Code change snippets:

◆ ◆ ◆ ◆ ◆

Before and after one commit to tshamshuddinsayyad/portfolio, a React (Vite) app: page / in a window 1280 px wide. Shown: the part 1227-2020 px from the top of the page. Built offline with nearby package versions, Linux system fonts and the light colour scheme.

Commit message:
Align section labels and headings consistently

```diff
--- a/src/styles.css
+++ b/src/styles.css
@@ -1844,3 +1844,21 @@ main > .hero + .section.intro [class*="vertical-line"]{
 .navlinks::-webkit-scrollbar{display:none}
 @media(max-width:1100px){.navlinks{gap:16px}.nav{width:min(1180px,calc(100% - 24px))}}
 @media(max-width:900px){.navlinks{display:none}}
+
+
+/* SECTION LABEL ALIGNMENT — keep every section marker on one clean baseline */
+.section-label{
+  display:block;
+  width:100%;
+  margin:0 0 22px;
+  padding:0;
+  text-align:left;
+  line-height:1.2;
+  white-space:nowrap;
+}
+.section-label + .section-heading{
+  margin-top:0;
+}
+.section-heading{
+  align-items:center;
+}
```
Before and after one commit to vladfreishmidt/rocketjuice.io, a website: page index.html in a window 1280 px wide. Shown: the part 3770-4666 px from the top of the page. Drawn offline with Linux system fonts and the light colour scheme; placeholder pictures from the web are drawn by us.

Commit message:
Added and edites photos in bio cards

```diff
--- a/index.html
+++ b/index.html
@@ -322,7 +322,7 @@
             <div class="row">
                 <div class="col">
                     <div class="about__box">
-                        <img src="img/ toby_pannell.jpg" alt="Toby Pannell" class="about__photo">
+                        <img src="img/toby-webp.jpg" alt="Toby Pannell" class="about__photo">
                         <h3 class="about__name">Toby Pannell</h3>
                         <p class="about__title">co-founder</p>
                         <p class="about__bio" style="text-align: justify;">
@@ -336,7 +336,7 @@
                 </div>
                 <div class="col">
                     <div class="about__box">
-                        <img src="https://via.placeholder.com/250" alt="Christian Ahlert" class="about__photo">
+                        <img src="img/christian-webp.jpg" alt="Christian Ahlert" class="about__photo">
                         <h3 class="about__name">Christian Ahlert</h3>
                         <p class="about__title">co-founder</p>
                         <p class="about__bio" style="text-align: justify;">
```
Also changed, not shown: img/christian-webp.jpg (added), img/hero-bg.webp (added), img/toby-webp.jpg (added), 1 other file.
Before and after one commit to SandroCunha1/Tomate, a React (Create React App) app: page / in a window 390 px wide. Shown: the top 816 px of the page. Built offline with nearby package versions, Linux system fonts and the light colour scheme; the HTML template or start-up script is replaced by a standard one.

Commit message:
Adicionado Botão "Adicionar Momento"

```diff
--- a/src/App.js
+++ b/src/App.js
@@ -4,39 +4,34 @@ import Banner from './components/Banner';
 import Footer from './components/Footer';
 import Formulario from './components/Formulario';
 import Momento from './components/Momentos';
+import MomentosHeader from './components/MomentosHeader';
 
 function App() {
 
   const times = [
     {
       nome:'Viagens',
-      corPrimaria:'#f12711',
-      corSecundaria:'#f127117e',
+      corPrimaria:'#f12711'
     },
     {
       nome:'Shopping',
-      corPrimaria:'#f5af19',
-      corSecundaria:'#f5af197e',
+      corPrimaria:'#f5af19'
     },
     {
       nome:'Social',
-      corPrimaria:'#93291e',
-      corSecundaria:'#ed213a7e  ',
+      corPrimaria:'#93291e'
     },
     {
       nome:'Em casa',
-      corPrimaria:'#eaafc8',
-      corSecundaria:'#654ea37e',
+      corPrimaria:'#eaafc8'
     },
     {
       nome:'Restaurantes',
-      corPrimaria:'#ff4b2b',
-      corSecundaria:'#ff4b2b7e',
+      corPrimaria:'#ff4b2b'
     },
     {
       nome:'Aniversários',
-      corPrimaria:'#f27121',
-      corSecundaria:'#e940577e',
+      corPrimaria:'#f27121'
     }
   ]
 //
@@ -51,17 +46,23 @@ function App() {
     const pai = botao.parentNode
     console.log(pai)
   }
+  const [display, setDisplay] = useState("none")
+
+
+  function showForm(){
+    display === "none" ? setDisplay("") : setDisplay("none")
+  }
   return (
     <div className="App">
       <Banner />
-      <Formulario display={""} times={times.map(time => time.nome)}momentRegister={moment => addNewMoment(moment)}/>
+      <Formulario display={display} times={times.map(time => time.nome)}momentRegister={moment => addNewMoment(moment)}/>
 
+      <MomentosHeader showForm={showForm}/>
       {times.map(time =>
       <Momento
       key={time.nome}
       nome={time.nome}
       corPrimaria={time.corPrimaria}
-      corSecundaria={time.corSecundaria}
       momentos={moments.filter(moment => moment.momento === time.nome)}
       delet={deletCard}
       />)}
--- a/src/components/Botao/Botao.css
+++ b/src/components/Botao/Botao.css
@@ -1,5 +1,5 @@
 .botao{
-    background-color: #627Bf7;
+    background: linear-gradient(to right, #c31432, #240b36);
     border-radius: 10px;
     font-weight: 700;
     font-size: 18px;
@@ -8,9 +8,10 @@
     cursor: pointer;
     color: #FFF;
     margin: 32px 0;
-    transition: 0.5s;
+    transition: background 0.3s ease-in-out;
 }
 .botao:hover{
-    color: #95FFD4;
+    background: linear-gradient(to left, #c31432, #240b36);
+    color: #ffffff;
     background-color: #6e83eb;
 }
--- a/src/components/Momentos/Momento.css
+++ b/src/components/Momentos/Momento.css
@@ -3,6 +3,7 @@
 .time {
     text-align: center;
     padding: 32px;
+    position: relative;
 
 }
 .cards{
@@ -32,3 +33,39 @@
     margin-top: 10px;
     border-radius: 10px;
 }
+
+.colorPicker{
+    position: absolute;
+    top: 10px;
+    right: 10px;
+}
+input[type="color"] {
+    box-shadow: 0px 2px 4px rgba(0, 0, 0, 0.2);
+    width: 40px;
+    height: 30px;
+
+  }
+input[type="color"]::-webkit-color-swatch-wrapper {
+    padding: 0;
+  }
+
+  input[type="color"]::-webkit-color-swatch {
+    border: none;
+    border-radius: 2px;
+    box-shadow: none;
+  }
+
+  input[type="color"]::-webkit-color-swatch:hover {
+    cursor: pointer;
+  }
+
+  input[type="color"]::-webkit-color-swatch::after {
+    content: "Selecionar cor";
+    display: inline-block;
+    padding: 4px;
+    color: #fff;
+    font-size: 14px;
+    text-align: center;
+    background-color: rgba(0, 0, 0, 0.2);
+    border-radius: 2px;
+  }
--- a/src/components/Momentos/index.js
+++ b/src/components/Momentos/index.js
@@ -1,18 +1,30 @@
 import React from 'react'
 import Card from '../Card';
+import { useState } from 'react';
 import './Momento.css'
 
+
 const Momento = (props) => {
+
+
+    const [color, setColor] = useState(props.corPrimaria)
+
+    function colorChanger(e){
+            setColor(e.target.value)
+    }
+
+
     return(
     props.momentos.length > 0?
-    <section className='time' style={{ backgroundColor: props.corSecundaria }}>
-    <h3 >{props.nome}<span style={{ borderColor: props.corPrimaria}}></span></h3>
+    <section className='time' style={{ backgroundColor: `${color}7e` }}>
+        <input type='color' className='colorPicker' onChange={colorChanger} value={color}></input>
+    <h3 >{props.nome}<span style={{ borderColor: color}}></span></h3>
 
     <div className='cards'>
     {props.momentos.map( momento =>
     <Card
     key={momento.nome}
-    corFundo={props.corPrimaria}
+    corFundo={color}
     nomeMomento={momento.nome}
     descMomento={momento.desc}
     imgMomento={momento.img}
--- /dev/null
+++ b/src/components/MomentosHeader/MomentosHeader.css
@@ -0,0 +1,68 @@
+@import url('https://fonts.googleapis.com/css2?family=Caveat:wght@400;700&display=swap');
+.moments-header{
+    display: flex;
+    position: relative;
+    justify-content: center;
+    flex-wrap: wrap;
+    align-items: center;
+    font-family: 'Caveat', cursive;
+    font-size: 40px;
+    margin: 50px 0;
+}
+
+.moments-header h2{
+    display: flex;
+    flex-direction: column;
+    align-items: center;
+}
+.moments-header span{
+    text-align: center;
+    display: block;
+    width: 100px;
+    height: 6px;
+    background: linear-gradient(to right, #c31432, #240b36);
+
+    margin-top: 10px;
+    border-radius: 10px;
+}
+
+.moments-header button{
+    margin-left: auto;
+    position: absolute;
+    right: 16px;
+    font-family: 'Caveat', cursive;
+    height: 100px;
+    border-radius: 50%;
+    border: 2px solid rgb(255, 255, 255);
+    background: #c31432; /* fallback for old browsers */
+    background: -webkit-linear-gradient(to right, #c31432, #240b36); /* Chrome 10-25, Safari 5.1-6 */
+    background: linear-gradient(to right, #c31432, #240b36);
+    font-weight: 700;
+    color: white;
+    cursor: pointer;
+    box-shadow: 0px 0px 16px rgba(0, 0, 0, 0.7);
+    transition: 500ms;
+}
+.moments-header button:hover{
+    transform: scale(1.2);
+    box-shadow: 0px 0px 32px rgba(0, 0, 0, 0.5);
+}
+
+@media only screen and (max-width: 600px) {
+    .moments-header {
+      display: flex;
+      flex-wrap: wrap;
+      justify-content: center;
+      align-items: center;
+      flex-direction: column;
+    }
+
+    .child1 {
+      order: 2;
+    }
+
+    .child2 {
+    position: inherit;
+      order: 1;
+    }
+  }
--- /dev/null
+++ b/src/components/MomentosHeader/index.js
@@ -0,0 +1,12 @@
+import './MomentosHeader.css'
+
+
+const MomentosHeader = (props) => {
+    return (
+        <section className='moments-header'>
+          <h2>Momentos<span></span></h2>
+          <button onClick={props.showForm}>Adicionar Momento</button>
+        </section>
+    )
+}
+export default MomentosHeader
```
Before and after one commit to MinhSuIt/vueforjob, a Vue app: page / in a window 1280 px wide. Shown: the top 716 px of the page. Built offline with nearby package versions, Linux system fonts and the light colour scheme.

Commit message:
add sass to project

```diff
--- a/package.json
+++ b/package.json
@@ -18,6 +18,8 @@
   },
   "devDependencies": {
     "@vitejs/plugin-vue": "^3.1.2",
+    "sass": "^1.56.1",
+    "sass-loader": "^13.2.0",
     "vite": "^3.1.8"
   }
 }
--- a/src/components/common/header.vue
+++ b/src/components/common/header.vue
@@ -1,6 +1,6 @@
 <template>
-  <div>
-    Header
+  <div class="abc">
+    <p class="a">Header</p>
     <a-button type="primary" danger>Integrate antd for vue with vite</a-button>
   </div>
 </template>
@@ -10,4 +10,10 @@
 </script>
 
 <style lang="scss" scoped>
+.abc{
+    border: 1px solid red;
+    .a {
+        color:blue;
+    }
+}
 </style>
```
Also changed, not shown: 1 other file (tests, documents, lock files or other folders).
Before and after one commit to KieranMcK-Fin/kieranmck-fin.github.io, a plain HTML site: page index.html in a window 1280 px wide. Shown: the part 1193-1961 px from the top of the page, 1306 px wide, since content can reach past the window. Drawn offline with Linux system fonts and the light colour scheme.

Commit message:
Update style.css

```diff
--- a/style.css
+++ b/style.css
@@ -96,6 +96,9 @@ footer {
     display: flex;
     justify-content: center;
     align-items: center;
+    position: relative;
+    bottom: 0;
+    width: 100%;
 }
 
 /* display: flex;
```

◆ ◆ ◆ ◆ ◆

Looking at the records, report the number of lines that hold the string "flex", with no other text.

■ **EXPECTED OUTPUT**:
9